36. Shankland W. The equilibrium and structure of lecithin-cholate mixed micelles. Chem Phys Lipids 1970;4:109-30.
37. Magee GA, French J, Gibbon B, Luscombe C. Bile salt/lecithin mixed micelles optimized for the solubilization of a poorly soluble steroid molecule using statistical experimental design. Drug Dev Indus Pharm 2003;29:441-50.
38. Amidon GL, Choe SY, Vieira M, Oh DM. Solubility, intrinsic dissolution and solubilization: influence on absorption. In: Amidon GL, Robinson JR, Williams RL. Eds. Scientific foundations for regulating drug product quality, AAPS Press, Alexandria; 1997. p. 99-113.
39. Mithani SD, Bakatselou V, Tenhoor CN, Dressman JD. Estimation of the increase in solubility as a function of bile salt concentration. Pharm Res 1996;13:163-7.
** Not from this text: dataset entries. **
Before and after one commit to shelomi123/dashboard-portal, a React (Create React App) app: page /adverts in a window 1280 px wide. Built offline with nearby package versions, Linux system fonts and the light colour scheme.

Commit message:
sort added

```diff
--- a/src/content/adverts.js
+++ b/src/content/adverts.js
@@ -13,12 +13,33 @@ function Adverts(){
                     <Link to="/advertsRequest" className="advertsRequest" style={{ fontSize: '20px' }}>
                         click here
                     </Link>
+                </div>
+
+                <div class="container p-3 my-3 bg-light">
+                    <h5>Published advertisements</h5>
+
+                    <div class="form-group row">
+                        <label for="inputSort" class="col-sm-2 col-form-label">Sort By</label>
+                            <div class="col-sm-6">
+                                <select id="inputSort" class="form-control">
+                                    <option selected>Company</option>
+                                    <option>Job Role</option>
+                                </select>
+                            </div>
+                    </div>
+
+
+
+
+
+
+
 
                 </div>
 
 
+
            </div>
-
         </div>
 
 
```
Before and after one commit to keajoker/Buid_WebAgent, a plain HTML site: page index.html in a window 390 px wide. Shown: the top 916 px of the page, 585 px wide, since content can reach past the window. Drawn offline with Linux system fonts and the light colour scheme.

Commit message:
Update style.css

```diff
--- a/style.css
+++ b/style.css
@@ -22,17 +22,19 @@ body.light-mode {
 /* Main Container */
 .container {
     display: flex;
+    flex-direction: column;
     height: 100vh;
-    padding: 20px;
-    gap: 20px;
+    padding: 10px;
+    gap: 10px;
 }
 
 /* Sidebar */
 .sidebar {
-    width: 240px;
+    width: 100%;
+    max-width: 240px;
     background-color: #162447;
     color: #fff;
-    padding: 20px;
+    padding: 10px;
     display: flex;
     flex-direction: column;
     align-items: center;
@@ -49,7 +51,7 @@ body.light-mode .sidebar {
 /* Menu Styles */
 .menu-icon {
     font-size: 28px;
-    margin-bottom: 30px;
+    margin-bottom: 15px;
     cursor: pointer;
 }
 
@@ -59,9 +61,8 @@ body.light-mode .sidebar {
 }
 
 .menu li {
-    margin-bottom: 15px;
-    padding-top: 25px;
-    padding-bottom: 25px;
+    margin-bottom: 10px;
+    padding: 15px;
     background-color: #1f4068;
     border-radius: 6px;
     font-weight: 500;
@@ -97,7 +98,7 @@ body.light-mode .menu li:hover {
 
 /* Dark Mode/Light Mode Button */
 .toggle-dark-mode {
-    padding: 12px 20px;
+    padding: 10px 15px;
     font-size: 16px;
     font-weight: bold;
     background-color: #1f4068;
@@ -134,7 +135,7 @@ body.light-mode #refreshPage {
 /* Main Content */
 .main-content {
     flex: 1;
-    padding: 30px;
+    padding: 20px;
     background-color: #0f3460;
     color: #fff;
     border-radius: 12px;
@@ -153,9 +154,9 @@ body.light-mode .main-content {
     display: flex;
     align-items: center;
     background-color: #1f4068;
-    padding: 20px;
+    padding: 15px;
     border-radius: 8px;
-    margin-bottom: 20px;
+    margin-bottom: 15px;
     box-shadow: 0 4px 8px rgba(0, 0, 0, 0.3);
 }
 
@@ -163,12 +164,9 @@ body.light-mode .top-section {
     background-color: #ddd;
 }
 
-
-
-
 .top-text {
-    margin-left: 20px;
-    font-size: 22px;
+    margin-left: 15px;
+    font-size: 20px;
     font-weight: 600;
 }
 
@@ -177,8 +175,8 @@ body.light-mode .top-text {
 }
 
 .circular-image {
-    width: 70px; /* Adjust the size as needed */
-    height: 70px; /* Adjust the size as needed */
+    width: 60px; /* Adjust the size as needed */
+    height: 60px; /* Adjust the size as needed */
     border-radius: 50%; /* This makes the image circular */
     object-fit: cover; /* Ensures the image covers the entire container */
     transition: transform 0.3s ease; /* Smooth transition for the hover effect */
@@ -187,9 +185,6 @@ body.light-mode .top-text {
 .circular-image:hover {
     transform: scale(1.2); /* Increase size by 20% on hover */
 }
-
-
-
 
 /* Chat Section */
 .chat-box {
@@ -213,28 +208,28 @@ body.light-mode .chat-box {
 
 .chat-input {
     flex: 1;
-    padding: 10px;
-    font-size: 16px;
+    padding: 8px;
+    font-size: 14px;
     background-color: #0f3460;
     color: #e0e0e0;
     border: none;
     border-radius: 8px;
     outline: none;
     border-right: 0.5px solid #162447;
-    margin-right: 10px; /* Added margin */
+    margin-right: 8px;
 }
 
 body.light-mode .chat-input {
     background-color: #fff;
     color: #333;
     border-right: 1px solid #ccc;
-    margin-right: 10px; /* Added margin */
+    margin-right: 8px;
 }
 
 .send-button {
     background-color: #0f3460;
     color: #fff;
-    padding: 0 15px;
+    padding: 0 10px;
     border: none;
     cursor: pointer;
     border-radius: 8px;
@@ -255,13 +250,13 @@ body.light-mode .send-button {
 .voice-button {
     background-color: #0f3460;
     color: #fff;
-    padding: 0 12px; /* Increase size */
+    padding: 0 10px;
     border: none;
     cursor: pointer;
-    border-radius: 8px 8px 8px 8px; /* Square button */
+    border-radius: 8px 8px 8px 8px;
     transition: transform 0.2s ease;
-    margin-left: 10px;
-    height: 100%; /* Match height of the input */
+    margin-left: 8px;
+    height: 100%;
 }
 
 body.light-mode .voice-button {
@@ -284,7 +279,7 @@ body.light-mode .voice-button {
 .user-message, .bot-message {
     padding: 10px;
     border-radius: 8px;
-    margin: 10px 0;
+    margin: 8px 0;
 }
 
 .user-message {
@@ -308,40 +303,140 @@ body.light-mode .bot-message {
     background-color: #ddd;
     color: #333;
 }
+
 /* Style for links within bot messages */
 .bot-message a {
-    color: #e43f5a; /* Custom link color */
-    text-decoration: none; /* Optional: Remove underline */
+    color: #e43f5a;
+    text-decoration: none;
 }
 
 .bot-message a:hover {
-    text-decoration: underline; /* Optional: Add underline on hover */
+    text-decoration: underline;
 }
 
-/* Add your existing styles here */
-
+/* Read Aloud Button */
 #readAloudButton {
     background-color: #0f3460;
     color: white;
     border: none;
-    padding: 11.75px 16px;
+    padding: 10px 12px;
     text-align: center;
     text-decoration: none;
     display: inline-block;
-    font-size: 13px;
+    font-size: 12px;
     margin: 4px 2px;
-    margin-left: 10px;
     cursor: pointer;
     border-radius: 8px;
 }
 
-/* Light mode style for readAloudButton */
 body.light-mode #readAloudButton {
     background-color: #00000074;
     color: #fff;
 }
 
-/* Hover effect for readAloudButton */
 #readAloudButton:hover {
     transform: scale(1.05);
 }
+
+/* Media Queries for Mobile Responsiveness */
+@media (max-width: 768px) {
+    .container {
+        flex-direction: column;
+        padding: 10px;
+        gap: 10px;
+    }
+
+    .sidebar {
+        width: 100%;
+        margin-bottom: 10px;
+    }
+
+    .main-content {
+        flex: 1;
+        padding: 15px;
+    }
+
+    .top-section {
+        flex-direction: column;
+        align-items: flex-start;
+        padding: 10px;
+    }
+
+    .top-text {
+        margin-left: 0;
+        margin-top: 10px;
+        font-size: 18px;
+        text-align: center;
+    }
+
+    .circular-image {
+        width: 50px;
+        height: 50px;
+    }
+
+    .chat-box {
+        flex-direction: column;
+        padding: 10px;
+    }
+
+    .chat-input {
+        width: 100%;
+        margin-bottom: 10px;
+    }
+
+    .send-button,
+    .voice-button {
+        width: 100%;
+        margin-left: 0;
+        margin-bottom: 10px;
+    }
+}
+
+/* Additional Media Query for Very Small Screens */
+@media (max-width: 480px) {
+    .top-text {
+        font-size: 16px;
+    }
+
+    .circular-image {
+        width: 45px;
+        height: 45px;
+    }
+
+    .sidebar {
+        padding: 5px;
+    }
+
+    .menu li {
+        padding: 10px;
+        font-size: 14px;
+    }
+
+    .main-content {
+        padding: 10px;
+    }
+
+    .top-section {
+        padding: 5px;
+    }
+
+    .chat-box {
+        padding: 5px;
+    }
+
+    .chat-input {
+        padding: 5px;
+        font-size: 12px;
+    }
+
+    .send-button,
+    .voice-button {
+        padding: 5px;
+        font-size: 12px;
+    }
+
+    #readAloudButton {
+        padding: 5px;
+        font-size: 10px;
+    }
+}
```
40. Solomon LJ, Embleton JK, Pouton CW. Solubilization of steroidal compounds by mixed bile salt/lecithin micelles. Eur Symposium: Formulation Poorly-Available Drugs For Oral Administration 1996;2:219-22.
41. Miyazaki S, Yamahira T, Morimota Y, Nadia T. Micellar interaction of indomethacin and phenylbutazone with bile salts. Int J Pharm 1981;8:303-10.
42. Trull AK, Tan KKC, Uttridge J, Bauer R, Alexander G, Jamieson NV. Cyclosporine absorption from microemulsion formulation in liver transplant recipient. Lancet 1993;341:433.
43. Charman WN, Rogge MC, Boddy AW, Barr WH, Berger BM. Absorption of danazol after administration to different sites of the gastrointestinal tract and the relationship to single and double peak phenomena in the plasma profiles. J Clin Pharmacol 1993;33:1207-13.
59 Views | 80 Downloads
How to Cite
Hasan, N. (2019). EFFECT OF PHYSICOCHEMICAL PROPERTIES OF EMULSIONS FORMED BY SELF-EMULSIFYING DRUG DELIVERY SYSTEMS (SEDDS) ON THE SOLUBILIZATION STATE OF DRUG: IN VITRO STUDY. International Journal of Applied Pharmaceutics, 11(1), 61-73. https://doi.org/10.22159/ijap.2019v11i1.28664
Original Article(s)